** Task details **
Give the data below again exactly as written, but without the pictures.

** Data under study **
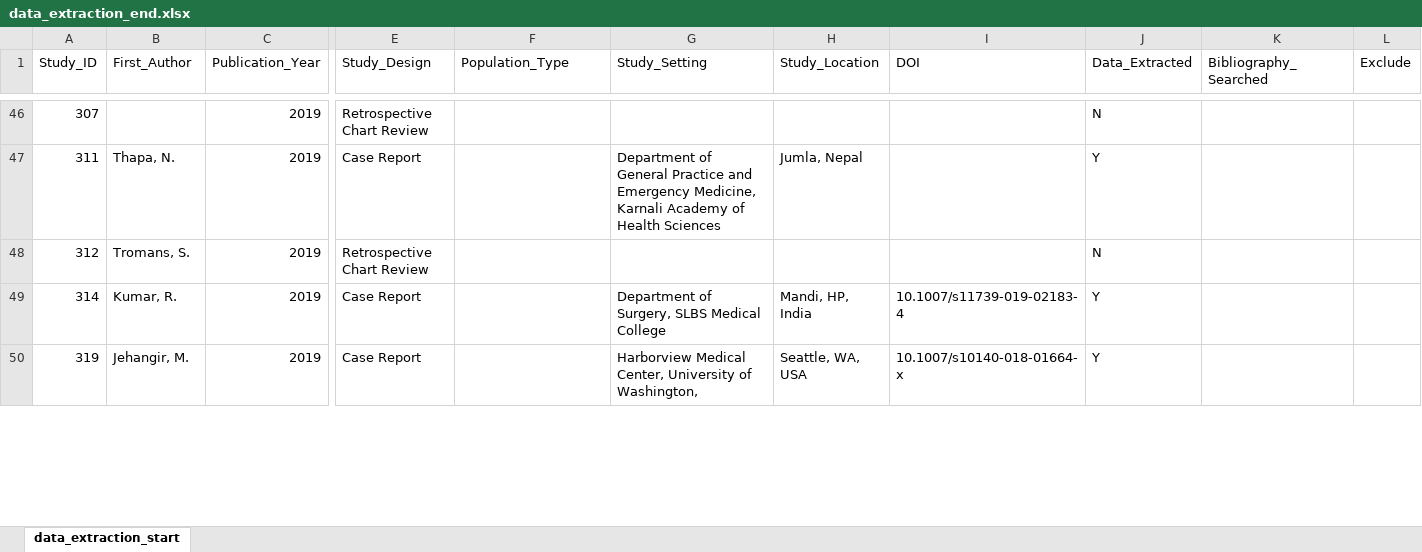
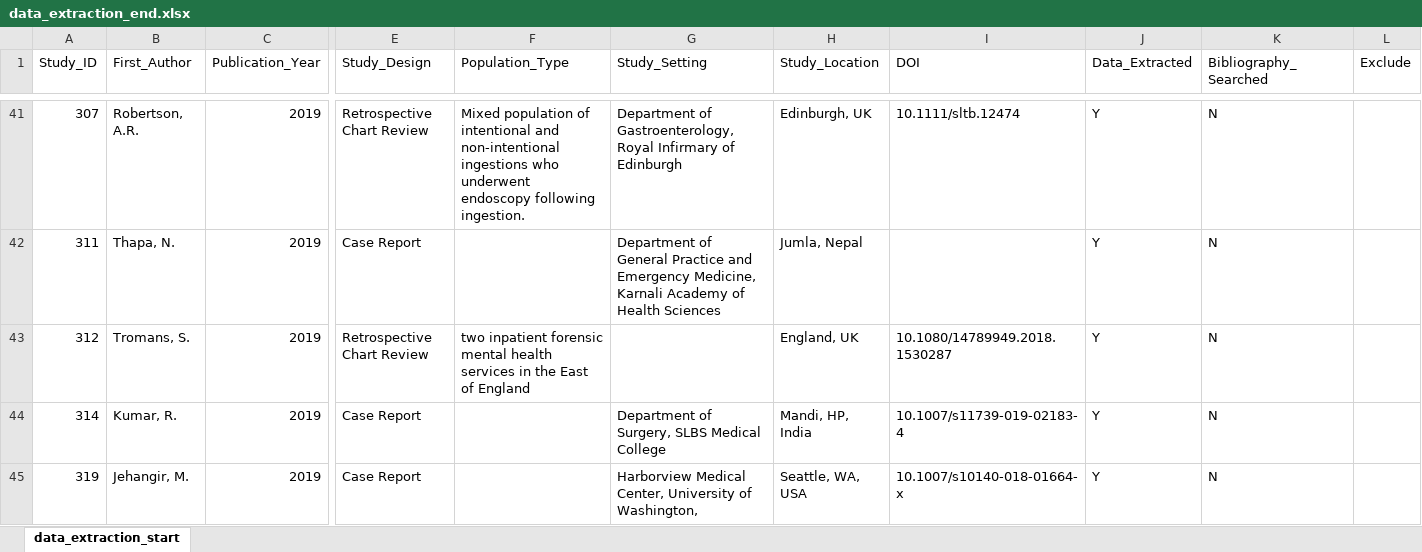
Before and after one commit to jackgedge/iifo_systematic_review, an Excel workbook: input/raw_data/data_extraction/data_extraction_end.xlsx, sheet data_extraction_start, drawn as a sheet; only a part is shown, gaps mark what is left out; values as stored, in another font and other column widths than the file's, no borders; addresses are those after the commit; the diff covers the shown part only; the diff names each change by its address in the sheet, - before the commit and + after, or states it on an @@ line.

```diff
--- a/input/raw_data/data_extraction/data_extraction_end.xlsx (sheet data_extraction_start)
+++ b/input/raw_data/data_extraction/data_extraction_end.xlsx (sheet data_extraction_start)
-B41 (First_Author): (empty)
+B41 (First_Author): Robertson, A.R.
-F41 (Population_Type): (empty)
+F41 (Population_Type): Mixed population of intentional and non-intentional ingestions who underwent endoscopy following ingestion.
-G41 (Study_Setting): (empty)
+G41 (Study_Setting): Department of Gastroenterology, Royal Infirmary of Edinburgh
-H41 (Study_Location): (empty)
+H41 (Study_Location): Edinburgh, UK
-I41 (DOI): (empty)
+I41 (DOI): 10.1111/sltb.12474
-J41 (Data_Extracted): N
+J41 (Data_Extracted): Y
-K41:K45 (Bibliography_Searched): (empty)
+K41:K45 (Bibliography_Searched): N
-F43 (Population_Type): (empty)
+F43 (Population_Type): two inpatient forensic mental health services in the East of England
-H43 (Study_Location): (empty)
+H43 (Study_Location): England, UK
-I43 (DOI): (empty)
+I43 (DOI): 10.1080/14789949.2018.1530287
-J43 (Data_Extracted): N
+J43 (Data_Extracted): Y
```
Also changed, not shown: 9 removed rows and 196 edited cells elsewhere in this sheet, input/raw_data/data_extraction/case_report_data_extraction_end.xlsx, input/raw_data/data_extraction/series_data_end.xlsx, 23 other files.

** Answer to this problem **
Before and after one commit to jackgedge/iifo_systematic_review, an Excel workbook: input/raw_data/data_extraction/data_extraction_end.xlsx, sheet data_extraction_start, drawn as a sheet; only a part is shown, gaps mark what is left out; values as stored, in another font and other column widths than the file's, no borders; addresses are those after the commit; the diff covers the shown part only; the diff names each change by its address in the sheet, - before the commit and + after, or states it on an @@ line.

```diff
--- a/input/raw_data/data_extraction/data_extraction_end.xlsx (sheet data_extraction_start)
+++ b/input/raw_data/data_extraction/data_extraction_end.xlsx (sheet data_extraction_start)
-B41 (First_Author): (empty)
+B41 (First_Author): Robertson, A.R.
-F41 (Population_Type): (empty)
+F41 (Population_Type): Mixed population of intentional and non-intentional ingestions who underwent endoscopy following ingestion.
-G41 (Study_Setting): (empty)
+G41 (Study_Setting): Department of Gastroenterology, Royal Infirmary of Edinburgh
-H41 (Study_Location): (empty)
+H41 (Study_Location): Edinburgh, UK
-I41 (DOI): (empty)
+I41 (DOI): 10.1111/sltb.12474
-J41 (Data_Extracted): N
+J41 (Data_Extracted): Y
-K41:K45 (Bibliography_Searched): (empty)
+K41:K45 (Bibliography_Searched): N
-F43 (Population_Type): (empty)
+F43 (Population_Type): two inpatient forensic mental health services in the East of England
-H43 (Study_Location): (empty)
+H43 (Study_Location): England, UK
-I43 (DOI): (empty)
+I43 (DOI): 10.1080/14789949.2018.1530287
-J43 (Data_Extracted): N
+J43 (Data_Extracted): Y
```
Also changed, not shown: 9 removed rows and 196 edited cells elsewhere in this sheet, input/raw_data/data_extraction/case_report_data_extraction_end.xlsx, input/raw_data/data_extraction/series_data_end.xlsx, 23 other files.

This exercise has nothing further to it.